[[ Available records, beginning ]]

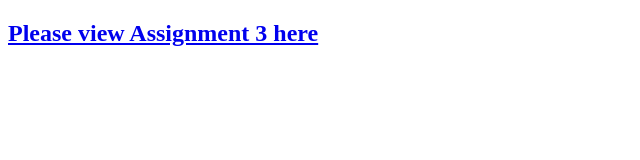
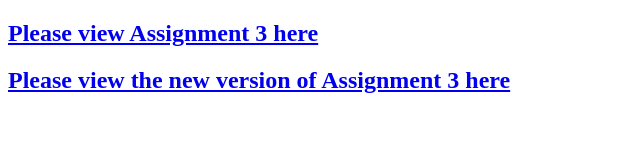
Before and after one commit to rija-masroor/rija-masroor.github.io, a plain HTML site: page index.html in a window 1280 px wide. Shown: the whole page, without its empty margins (0-640 px from the left). Drawn offline with Linux system fonts and the light colour scheme.

Commit message:
Update index.html

```diff
--- a/index.html
+++ b/index.html
@@ -5,5 +5,9 @@
         <a href="assignment3.html">Please view Assignment 3 here</a>
     <h2>
 
+        <h2>
+        <a href="assignment3_v2">Please view the new version of Assignment 3 here</a>
+    <h2
+
 </body>
 </html
```
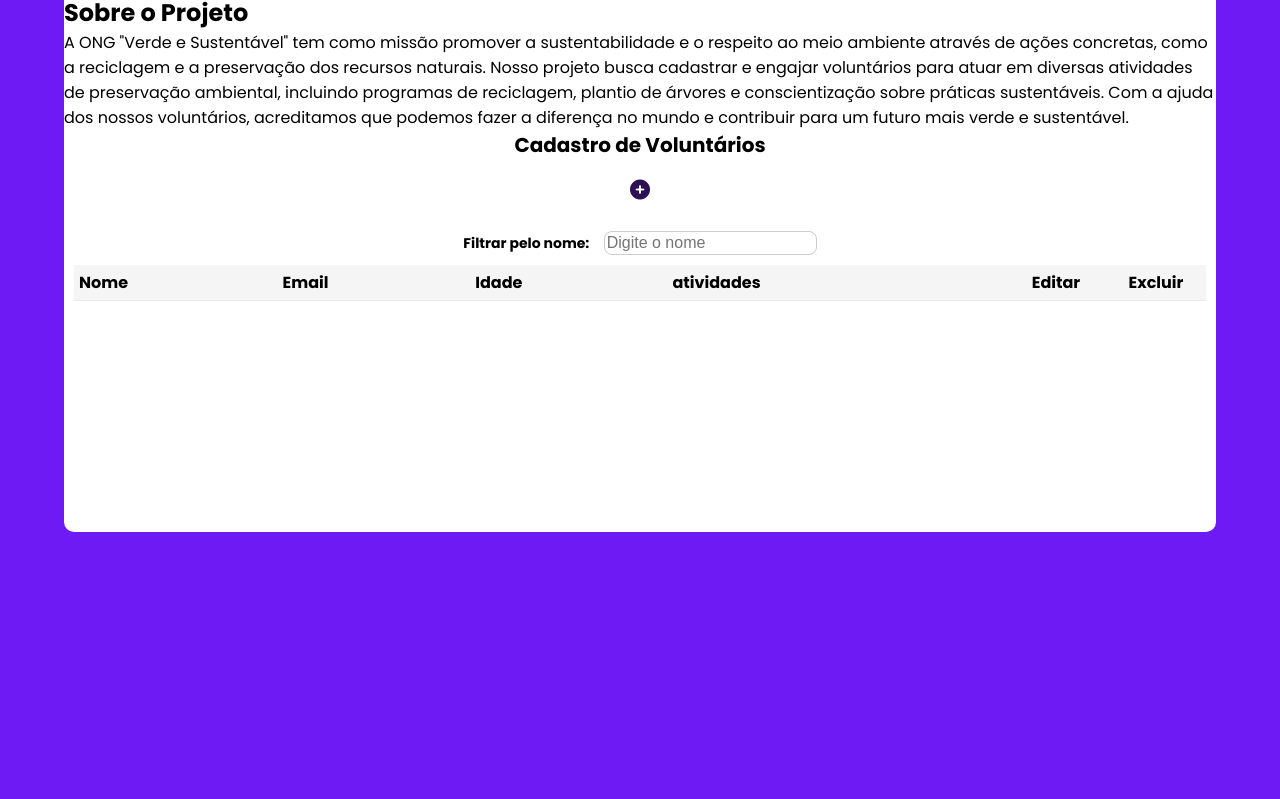
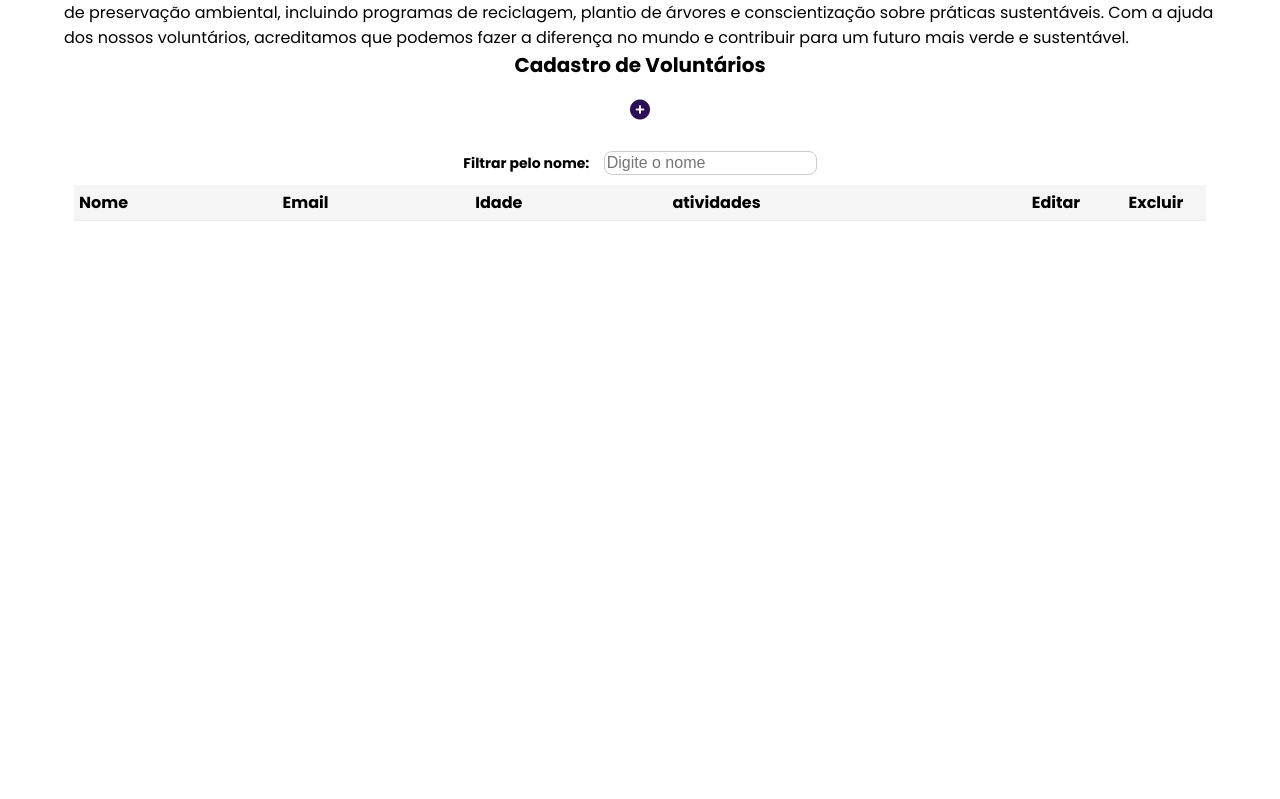
Before and after one commit to hjoao12/M2-MiniProjeto-pda-, a plain HTML site: page index.html in a window 1280 px wide. Shown: the part 188-987 px from the top of the page. Before the commit the page ends 955 px from the top, so only its background shows below. Drawn offline with Linux system fonts and the light colour scheme.

Commit message:
removendo background

```diff
--- a/assets/css/style.css
+++ b/assets/css/style.css
@@ -25,13 +25,12 @@ body {
     flex-direction: column;
     align-items: center;
     justify-content: center;
-    background-color: #6e1af5;
     font-family: 'Poppins', sans-serif;
 }
 
 .container {
     width: 90%;
-    height: 80%;
+    height: 100%;
     border-radius: 10px;
     background: white;
 }
@@ -72,7 +71,7 @@ text {
 }
 
 .filter-form input:focus {
-    border-color: #2b1055;
+    border-color: #046e57;
 }
 
 .filtered-row {
```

[[ Available records, end ]]

Give all entries again verbatim, without any images.

* Expected answer
Before and after one commit to rija-masroor/rija-masroor.github.io, a plain HTML site: page index.html in a window 1280 px wide. Shown: the whole page, without its empty margins (0-640 px from the left). Drawn offline with Linux system fonts and the light colour scheme.

Commit message:
Update index.html

```diff
--- a/index.html
+++ b/index.html
@@ -5,5 +5,9 @@
         <a href="assignment3.html">Please view Assignment 3 here</a>
     <h2>
 
+        <h2>
+        <a href="assignment3_v2">Please view the new version of Assignment 3 here</a>
+    <h2
+
 </body>
 </html
```
Before and after one commit to hjoao12/M2-MiniProjeto-pda-, a plain HTML site: page index.html in a window 1280 px wide. Shown: the part 188-987 px from the top of the page. Before the commit the page ends 955 px from the top, so only its background shows below. Drawn offline with Linux system fonts and the light colour scheme.

Commit message:
removendo background

```diff
--- a/assets/css/style.css
+++ b/assets/css/style.css
@@ -25,13 +25,12 @@ body {
     flex-direction: column;
     align-items: center;
     justify-content: center;
-    background-color: #6e1af5;
     font-family: 'Poppins', sans-serif;
 }
 
 .container {
     width: 90%;
-    height: 80%;
+    height: 100%;
     border-radius: 10px;
     background: white;
 }
@@ -72,7 +71,7 @@ text {
 }
 
 .filter-form input:focus {
-    border-color: #2b1055;
+    border-color: #046e57;
 }
 
 .filtered-row {
```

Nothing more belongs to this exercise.